Folklorists say that this ‘horse ritual’ is reminiscent of ancient IndoEuropean tribes who were fierce horse riders and breeders. Also, it should be noted that the horse is the abode or vehicle of Ushas the Hindu goddess and of the Sun god, Surya. This merry festival is a favourite time of the locals as they renew family bonds and friendships. Beer is a must during May Day celebrations. Selecting a May Queen is another ritual.
A young girl is selected as the May Queen and paraded around the village. Maidens of the village dress in white and decorate themselves with wild flowers, garlands, and wreaths. Washing themselves with dew happens on 1 May. In ancient times it is recorded that people would collect the dew into bottles and keep using them as a tonic with healing powers throughout the year. In Ireland the May festival is called the Bealtaine. A huge bonfire is lit and people sing and dance around it, constantly drinking.
In Germany the May Day is celebrated with fire and is associated with witches. A large bonfire is lit at the premises of an ancient pagan temple while the festival has a rather spiritual and mystic aspect.
The festival is called Valborg in Sweden. Although this May festival follows the same traditions and rituals, it is celebrated during midsummer. The pole which people dance around is adorned with flowers and a sun wheel. This sun wheel is a reminder of its age-old sun worshipping rituals. Another ritual is that young girls go into the woods and pick up seven types of wildflowers. These flowers are kept under their pillows in the hope of dreaming about the man that they will marry.
The goddess of dawn celebrated here is Ausrine. According to local folklore she is associated with the morning star and makes way for the arrival of the Sun.
Here the festival is called the Armindeni or the day of the drunkard. On the eve of the day before May Day people bring branches of evergreens such as oaks, poplars, and fir trees and fix them around the village or city.

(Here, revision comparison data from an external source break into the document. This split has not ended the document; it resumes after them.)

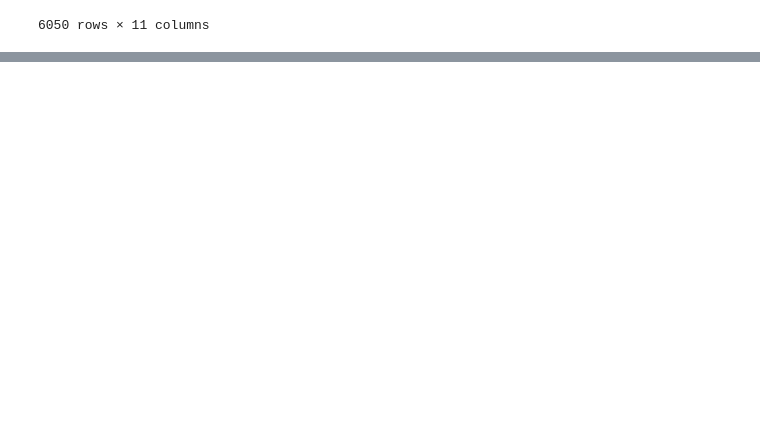
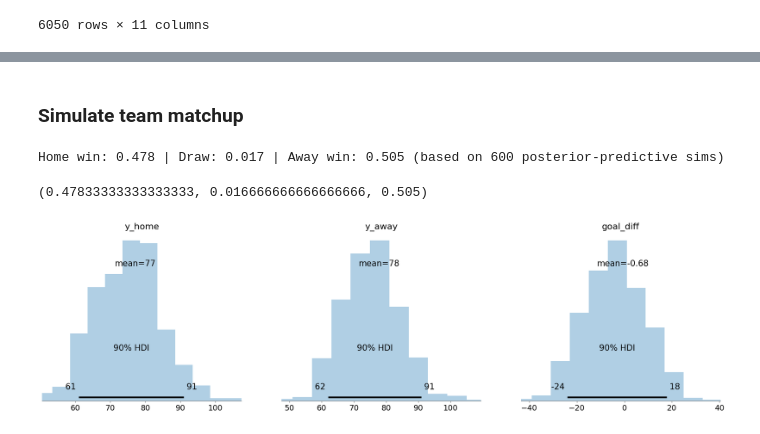
Before and after one commit to arham-habib/PostPick, a Jupyter notebook: research/ncaa/global_model.ipynb, the cells around one changed output, grey strips where cells are left out. Saved outputs shown, nothing was run; the diff lists cells and outputs as text; code cells hidden in the pictures; blank space fills up the shorter version.

```diff
--- a/research/ncaa/global_model.ipynb
+++ b/research/ncaa/global_model.ipynb
@@ -121,7 +124,7 @@ def hierarchal_model(
     numpyro.sample("y_home", dist.Poisson(jnp.exp(eta_home)), obs=y_home)
     numpyro.sample("y_away", dist.Poisson(jnp.exp(eta_away)), obs=y_away)
 
-def fit_hierarchal_model(encoded: EncodedSeason, seed: int = 0, num_chains: int = 2, num_warmup: int = 100, num_samples: int = 1000):
+def fit_hierarchal_model(encoded: EncodedSeason, seed: int = 0, num_chains: int = 2, num_warmup: int = 100, num_samples: int = 300):
     """
     Fit the model_hier_offdef_home model on an EncodedSeason.
     Returns the MCMC object and posterior samples.
@@ -193,0 +283,2 @@ mcmc
+# %% [markdown]
+### Simulate team matchup
@@ -193,0 +408,17 @@ mcmc
+# %%
+# D=600 draws, T=746 teams
+out = simulate_match_pp(
+    samples,
+    home_team=440,
+    away_team=165,
+    reps=None,         # uses all 600 draws once (parameter uncertainty preserved)
+    rng_seed=52,
+    make_plots=True,
+    return_idata=True,
+)
+
+out["p_home_win"], out["p_draw"], out["p_away_win"]
+# %% [output]
+Home win: 0.478 | Draw: 0.017 | Away win: 0.505 (based on 600 posterior-predictive sims)
+(0.47833333333333333, 0.016666666666666666, 0.505)
+[figure, added]
```
Also changed, not shown: parts of 11 cells of this notebook, 6 other files.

The maypole ritual can be seen in Hungary and is very much similar to the celebrations in Romania. The May Day celebrations usually last for a couple of days. In some parts of Europe shops and local offices are closed as they all are busy preparing for this festival of summer. Even now, in many parts of Europe, May Day is celebrated preserving the traditional customs as they still highly value their folklore.